What makes our Australian passports so hard to copy?

In the 2018-2019 financial year, the Australian Government issued just over 2 million passports – about 8,470 passports every working day.  57% of Aussies (about 14 million people) hold a passport, and 9 million Aussies use their passport each and every year. They are the most technologically advanced identification document we have, designed to streamline the identity confirmation process and get you into your destination faster. But what is it about our passports here in Australia that keeps them so secure?

 

Where did the need for biometric passports come from?

Biometric passports had been researched since 1995 as a way to make them more secure. Documents before the invention of biometric passports could be easily forged or stolen and used to create fake identities. Using a password system was too difficult and not secure enough, so biometric data made the most logical sense to increase security.

The terrorist attacks of September 11, 2001 highlighted the need for tighter border security and passport data, and the production of biometrically secure passports became essential.

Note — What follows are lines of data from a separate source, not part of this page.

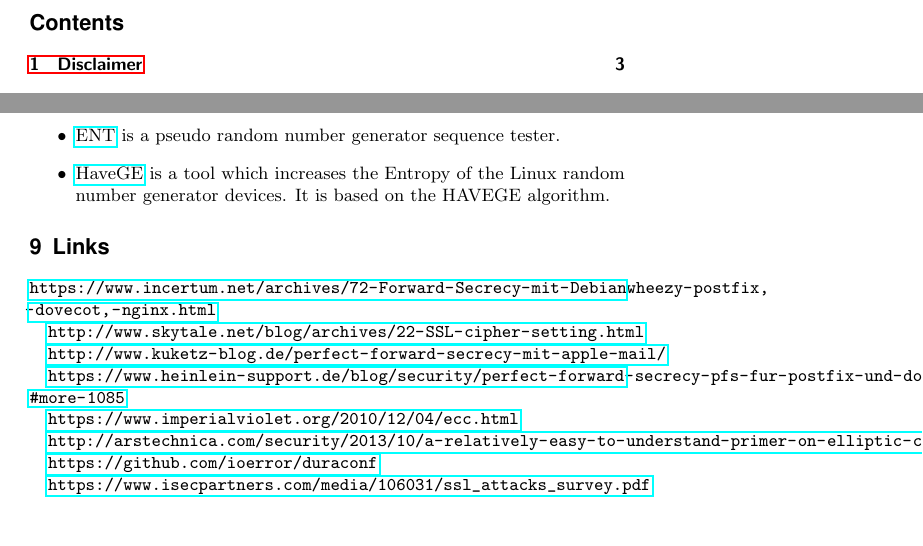
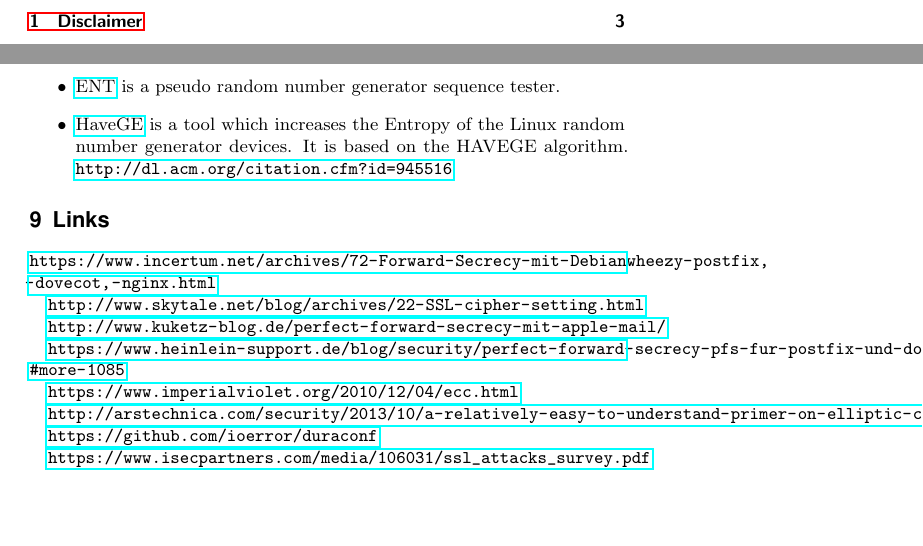
Before and after one commit to BetterCrypto/Applied-Crypto-Hardening, a LaTeX document (src/applied-crypto-hardening.tex, which reads src/tools.tex): two parts of pages 2 and 11 of 12, joined at a grey line, cut at the place of the change. Compiled offline with pdfLaTeX.

Commit message:
reference for HaveGE RNG

```diff
--- a/src/tools.tex
+++ b/src/tools.tex
@@ -22,5 +22,5 @@ See: \url{https://www.ssllabs.com/downloads/SSL_TLS_Deployment_Best_Practices_1.
 
 \begin{itemize}
 \item \href{http://www.fourmilab.ch/random/}{ENT} is a pseudo random number generator sequence tester.
-\item \href{http://www.issihosts.com/haveged/}{HaveGE} is a tool which increases the Entropy of the Linux random number generator devices. It is based on the HAVEGE algorithm.
+\item \href{http://www.issihosts.com/haveged/}{HaveGE} is a tool which increases the Entropy of the Linux random number generator devices. It is based on the HAVEGE algorithm. \url{http://dl.acm.org/citation.cfm?id=945516}
 \end{itemize}
```
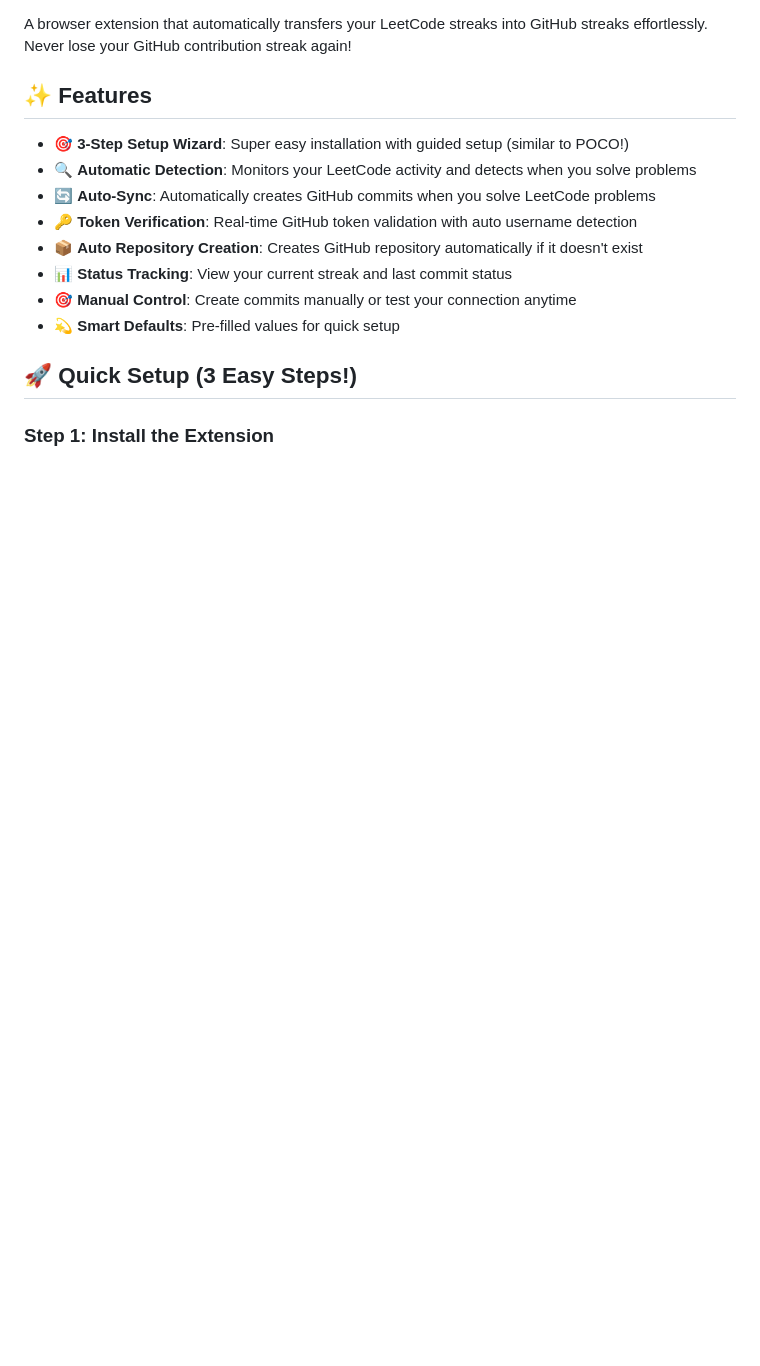
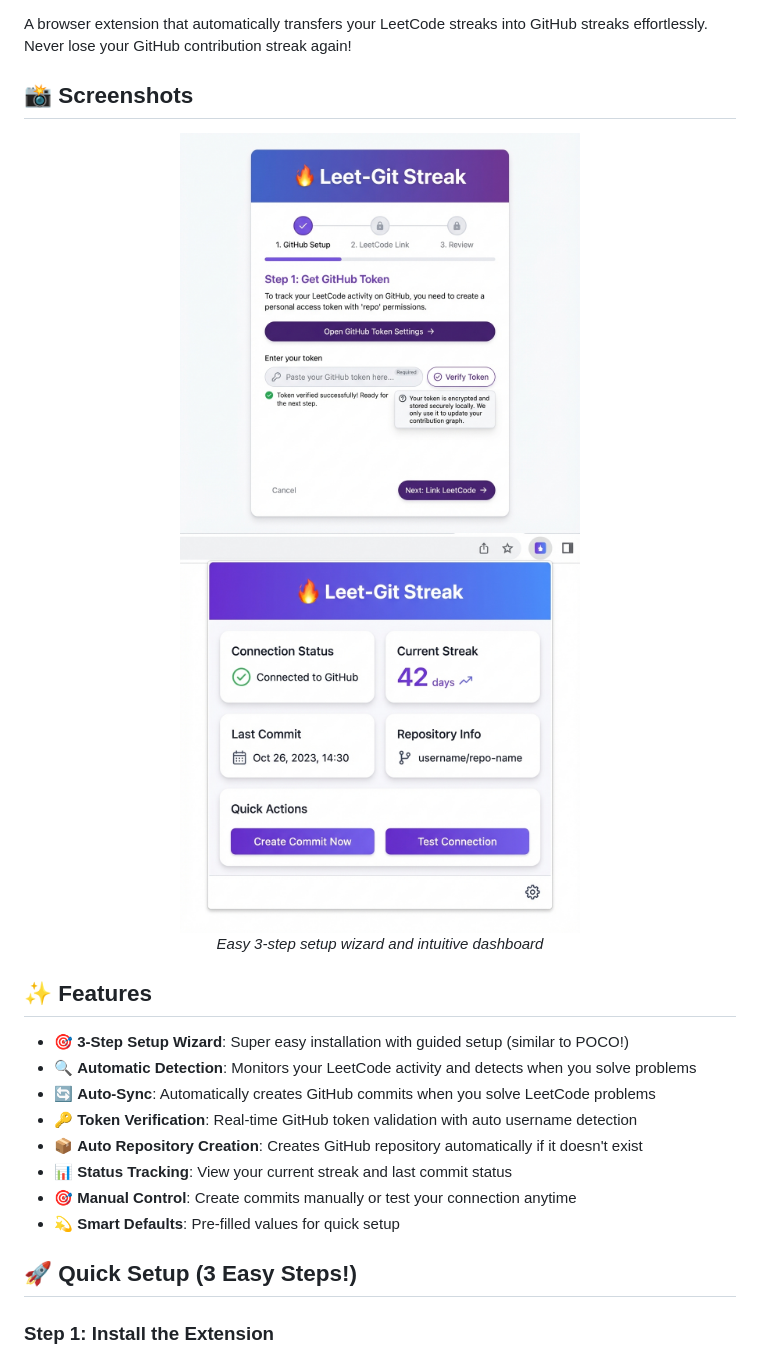
Before and after one commit to anubhavaanand/Leet-git-streak, a Markdown page: README.md, the part around the change printed below. GitHub-like rendering; pictures changed too: screenshots/dashboard.png (added), screenshots/setup-wizard.png (added); blank space fills up the shorter version.

Commit message:
Add: Final polish - badges, screenshots, testing guide, contributing guide, and LICENSE

```diff
--- a/README.md
+++ b/README.md
@@ -3,4 +8,12 @@
 A browser extension that automatically transfers your LeetCode streaks into GitHub streaks effortlessly. Never lose your GitHub contribution streak again!
+
+## 📸 Screenshots
+
+<div align="center">
+  <img src="screenshots/setup-wizard.png" alt="Setup Wizard" width="400"/>
+  <img src="screenshots/dashboard.png" alt="Dashboard" width="400"/>
+  <p><em>Easy 3-step setup wizard and intuitive dashboard</em></p>
+</div>
 
 ## ✨ Features
 
```
Also changed, not shown: other parts of README.md (+5 -0 lines), CONTRIBUTING.md (added, +238 -0 lines), TESTING_GUIDE.md (added, +278 -0 lines), screenshots/icon-preview.png (added), 2 other files.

The US Government set standards that by October 2004, any country wishing to participate in the US Visa-Waiver scheme must have a biometric passport programme in place.

Australia was heavily involved in the framing for international standards for biometric passports, and in 2005, we issued some of the first biometrics passports anywhere in the world.

 

So what is it about our Australian ePassports that makes them so secure?

Our Aussie passports are designed and manufactured in Melbourne at Note Printing Australia, owned by the Reserve Bank of Australia. Every aspect of the design and production of our passports are developed to be durable and hard to copy – from the individual page designs and the materials, right down to the laminate and thread. There are over 50 advanced security measures included in these little booklets, many of which can only be seen under UV light. They are then printed by the same high-security printing technology used to print our banknotes.

However, it is what is inside our passports that really counts. The contactless chip contains the passport bearer’s name, sex, date of birth, nationality, passport number and expiry date, with security features to stop this information from being tampered with. The image you use in your passport application is compared against 26 million images in the Australian Government’s passport photograph database to confirm identity and stop fraud. In the 2018-2019 financial year, 121 applications were not processed on suspicion of dishonesty or fraud. If the image in the passport or on the chip is off by even one pixel, customs officers will be alerted.

The photo stored on the chip is then compared with the one in the passport, as well as to the person presenting the passport. Now that this biometric data is compared by machines and not by a human being, the likelihood of being successful using a fake or stolen passport is essentially impossible.

This digitised system also made it easier to stop stolen or lost passports being used, as passports are “cancelled’ in the same way you cancel a lost or stolen credit card.

We really do take for granted the 180+ security checks used to establish our identity in a way that we can carry with us easily on our travels. Australia’s advanced passport technology enables us to travel with minimal difficulty to 181 countries.